She added that the MRC was trying to design a “step-wise” approach that addressed specific needs of different schools and programs rather than a “one-size-fits-all”.

Graduate Division Strives for Cohesiveness

Max Ladow of the Graduate Division echoed frustration that program-specific initiatives “are largely idiosyncratic and depend on grassroots efforts.” For example, students who have petitioned for greater equity in admissions have largely been working on “piecemeal” efforts that can overwork students.

He contrasted this with the Graduate-Division-wide creation of new courses, both required and opt-in, on the history and impact of racism in science and on DEI leadership, led by Assistant Dean D’Anne Duncan.

Ladow said that some progress has been made around petitioned changes from 2020 related to diversity and equity, including the June 2020 Graduate Division petition, circulated via email and social media and signed by many Graduate Division members, and the Black Excellence in STEM petition, a petition from the student organization BE-STEM which was delivered in October 2020 to the Graduate Division Dean’s Office. Specific milestones included hiring Zachary Smith as Diversity and Outreach Program Manager and creating a quarterly DEI Town hall.

Ladow said he hoped that with more uniform application of ideas, there would be less risk of “reinventing the wheel,” overworking students, or losing expertise and advocacy as students graduate, as well as more centralized ways to evaluate programs.

School of Pharmacy Addresses ‘Culture of Silence’

Pamela Concepcion and Sarah Temi Sofeso said that since 2018, the School of Pharmacy has been integrating diversity and equity in course materials and programming to foster culturally sensitive communication skills. Concepcion added that school challenges revolve around its relatively small size and a “culture of silence.” More recent initiatives include a review of the curriculum as it pertains to race and health and new internship positions to help implement anti-racist health equity frameworks in new and existing course materials.

School of Medicine Presents Policy, Protocol

Allison Gomez from the School of Medicine presented a three-year initiative which aims to review and update the pre-clerkship and first year clerkship curriculum with increased focus and awareness of social justice, as well as the Racial and Sociopolitical Trauma Protocol aimed at allowing students to temporarily “pause their education to heal and care for communities”.

She also introduced the school’s Policy to Address Student Harms, which creates a standardized reporting and review policy addressing inaccuracies and microaggressions in lectures.

Ongoing projects included focus on recruitment, funding, and retention of underrepresented students and faculty as well as increased student and faculty training.

She said that there was a need to hire experts to reduce the additional administrative workload on underrepresented students and faculty, alluding again to the recurring issue of a “minority tax.” In addition, she advocated for best practices around race and gender in lectures and course materials to adopt a more nuanced view of race, ancestry, and biology.
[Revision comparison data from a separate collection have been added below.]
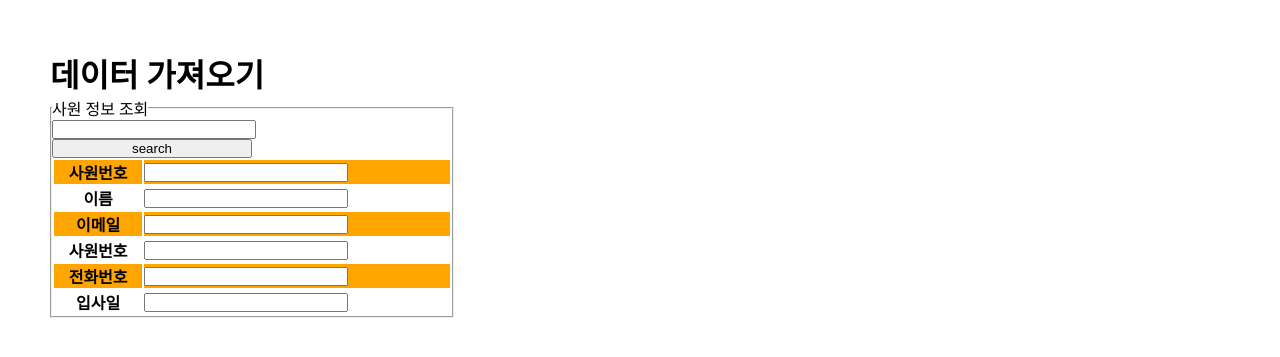
Repository: lafayetteey/WorkSpace
Page: workspace_jq_Ajax/UI_JQ_Ajax/WebContent/jq21_ajax.html
These files come from the project's save history. The page is drawn as it stood at one moment and after the next save; the edit follows.
The browser window is 1280 px wide. The pictures show the whole page.

Above is the page before, as saved 2020-06-22 08:29:27.

After the next save:
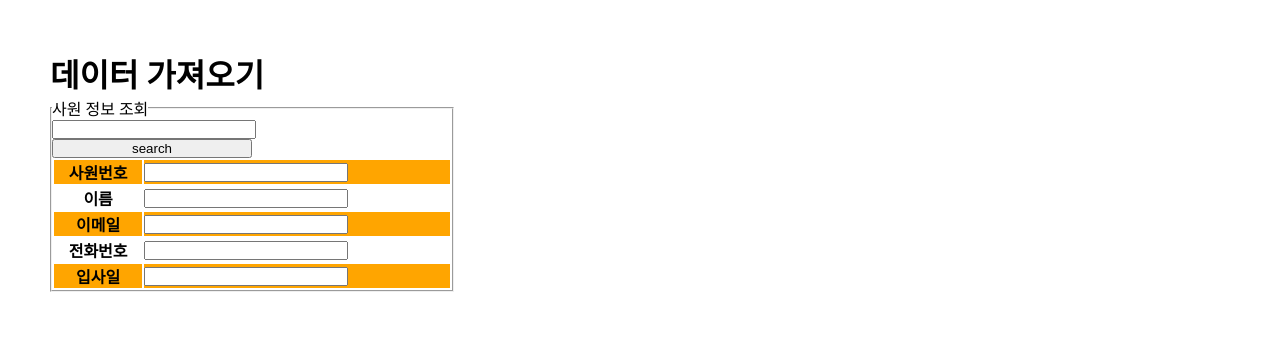
Saved 28 s later.
--- a/workspace_jq_Ajax/UI_JQ_Ajax/WebContent/jq21_ajax.html
+++ b/workspace_jq_Ajax/UI_JQ_Ajax/WebContent/jq21_ajax.html
@@ -70,10 +70,6 @@
 				<td><input type="text" name="empNum"></td>
 			</tr>
 			<tr>
-				<th>사원번호</th>
-				<td><input type="text" name="empNum"></td>
-			</tr>
-			<tr>
 				<th>전화번호</th>
 				<td><input type="text" name="empNum"></td>
 			</tr>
Physical Therapy Program Launches Initiatives

Ashley Omwanghe said that a fall 2020 Physical Therapy Program petition resulted in several new initiatives. Specifically, Omwanghe pointed to a new 8-week summer internship program in combination with Morehouse College and new faculty DEI training.

But, Omwanghe said, the university must work on expanding support for Black students and faculty, incorporating DEI materials in Grand Rounds presentations, and training to overcome language barriers with patients.
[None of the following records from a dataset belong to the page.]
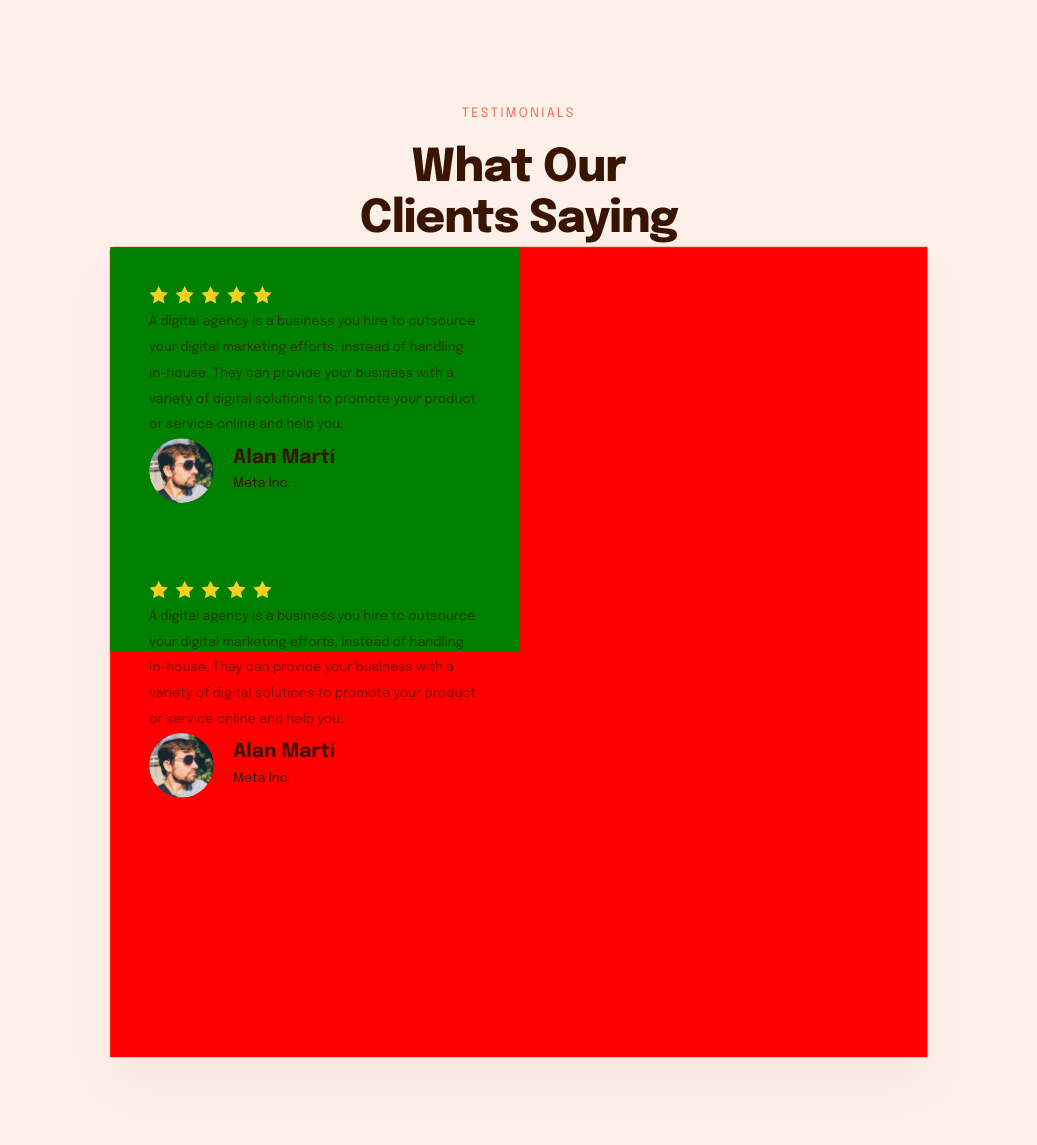
Repository: simralgasimov/task
Page: index.html
These files come from the project's save history. The page is drawn as it stood at one moment and after the next save; the edit follows.
The browser window is 1280 px wide. The pictures show the whole page, at 81% of full size.

Above is the page before, as saved 2023-09-06 13:42:10.

### index.html
<!DOCTYPE html>
<html lang="en">

<head>
  <meta charset="UTF-8" />
  <meta name="viewport" content="width=device-width, initial-scale=1.0" />
  <title>Document</title>
  <link rel="stylesheet" href="index.css" />
</head>

<body>
  <div class="container">
    <h1>Testimonials</h1>
    <h2> What Our <br /> Clients Saying </h2>
    <div class="comment">
      <div class="left-box">
        <div class="box">
          <img src="./img/star.svg" alt="" />
          <p> A digital agency is a business you hire to outsource your digital marketing efforts, instead of handling
            in-house. They can provide your business with a variety of digital solutions to promote your product or
            service online and help you. </p>
          <div class="user">
            <img src="./img/Oval.svg" alt="">
            <div class="user-info">
              <h3>Alan Martí</h3>
              <p>Meta Inc.</p>
            </div>
          </div>
        </div>
        <div class="box">
          <div class="box-2">
            <img src="./img/star.svg" alt="" />
            <p> A digital agency is a business you hire to outsource your digital marketing efforts, instead of handling
              in-house. They can provide your business with a variety of digital solutions to promote your product or
              service online and help you. </p>
            <div class="user">
              <img src="./img/Oval.svg" alt="">
              <div class="user-info">
                <h3>Alan Martí</h3>
                <p>Meta Inc.</p>
              </div>
            </div>
          </div>
        </div>
      </div>
      <div class="right-box"></div>
    </div>
</body>

</html>

### index.css
@import url("https://fonts.googleapis.com/css2?family=Epilogue:wght@400;700;800;900&display=swap");

* {
  margin: 0;
  padding: 0;
  box-sizing: border-box;
}

.container {
  background: #fdf0e9;
  padding: 124px 134px 108px 135px;
}

.container h1 {
  color: var(--Text_Dark_Accent, #ef6d58);
  text-align: center;
  font-feature-settings: "clig" off, "liga" off;
  font-family: Epilogue;
  font-size: 16px;
  font-style: normal;
  font-weight: 400;
  line-height: 32px;
  letter-spacing: 3px;
  text-transform: uppercase;
}

.container h2 {
  margin-top: 20px;
  color: var(--Text_Dark, #391400);
  text-align: center;
  font-feature-settings: "clig" off, "liga" off;
  font-family: Epilogue;
  font-size: 56px;
  font-style: normal;
  font-weight: 800;
  line-height: 64px;
  letter-spacing: -1px;
}

.container .comment {
  background-color: red;

  border-radius: 6px 0px 0px 0px;
  border: 1px solid #f3d1bf;
  box-shadow: 0px 32px 64px 0px rgba(57, 20, 0, 0.04);
}
.container .comment .left-box,
.container .comment .right-box {
  width: 50%;
  height: 500px;
}
.left-box {
  background-color: green;
}
.container .comment .box {
  padding: 48px;
}



.container .comment .box p {
  color: var(--Text_Dark_Gray, rgba(57, 20, 0, 0.64));
  font-feature-settings: "clig" off, "liga" off;
  font-family: Epilogue;
  font-size: 16px;
  font-style: normal;
  font-weight: 400;
  line-height: 32px;
}
.container .comment .box .user {
    display: flex;
    align-items: center;
  }

  .container .comment .box .user img {
    width: 80px;
    height: 80px;
    margin-right: 24px;
    border-radius: 50%;
}
  .container .comment .box .user  .user-info h3{
    color: var(--Text_Dark, #391400);
    font-feature-settings: 'clig' off, 'liga' off;
    font-family: Epilogue;
    font-size: 24px;
    font-style: normal;
    font-weight: 700;
    line-height: 32px;
  }
  .container .comment .box .user  .user-info p{
    color: var(--Text_Dark, #391400);
    font-feature-settings: 'clig' off, 'liga' off;
    font-family: Epilogue;
    font-size: 16px;
    font-style: normal;
    font-weight: 400;
    line-height: 32px;
}

After the next save:
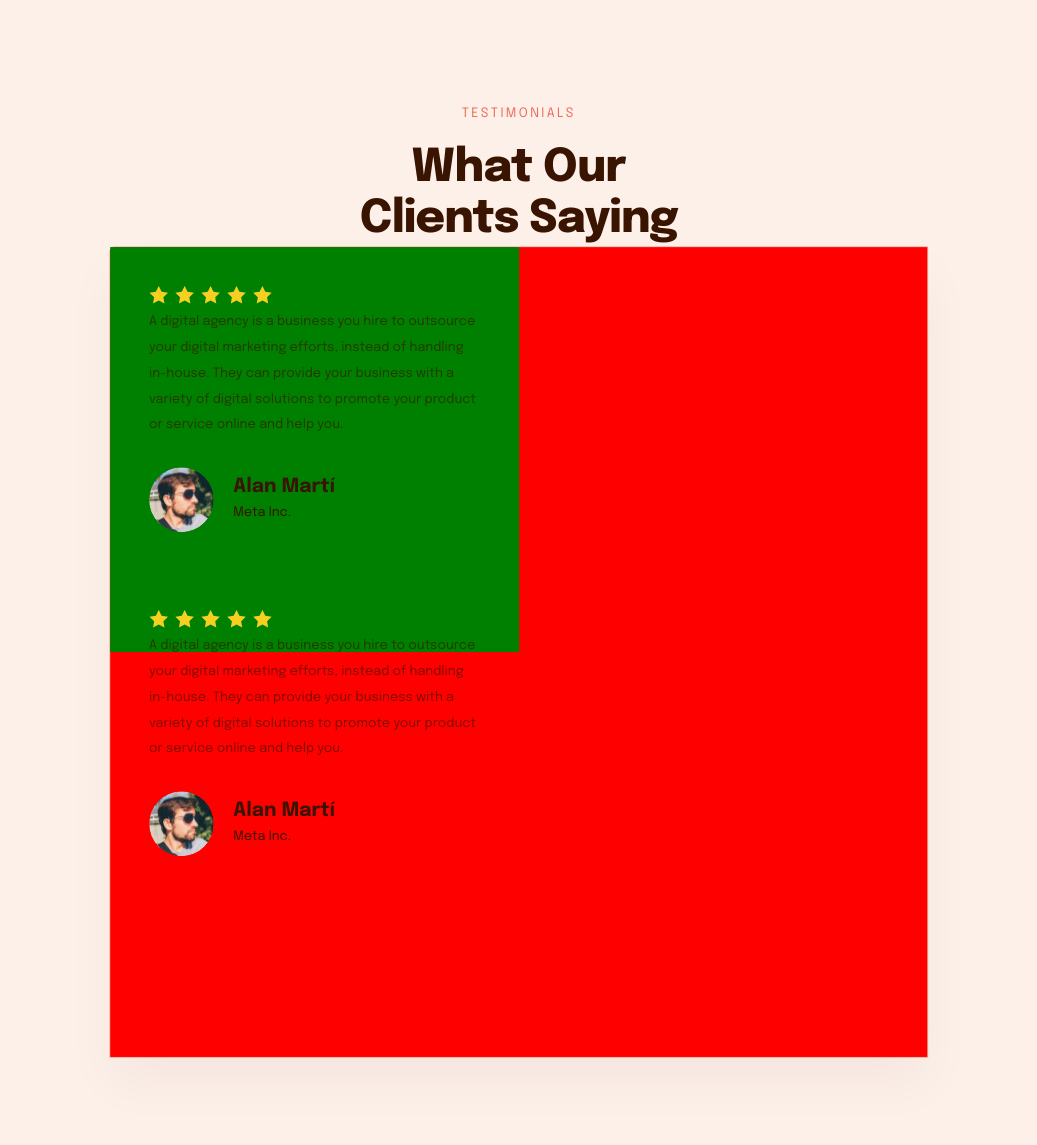
Saved 16 s later.
--- a/index.css
+++ b/index.css
@@ -68,6 +68,7 @@
   line-height: 32px;
 }
 .container .comment .box .user {
+    margin-top: 36px;
     display: flex;
     align-items: center;
   }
School of Dentistry Reaching DEI Goals

Mironda Frankenburger and Lina Eltahir said that the list of demands from Black students of the School of Dentistry, which was presented to Dean Michael Reddy in June 2020 to support current and future Black students, had led to efforts towards new DEI training for incoming students, funding for an anti-racism book club, increased transparency in program DEI benchmarks and initiatives via a website, and mandatory anti-racist curriculum as it pertains to science and health inequities.

Future efforts are focused on increasing recruitment and retention of underrepresented students and faculty.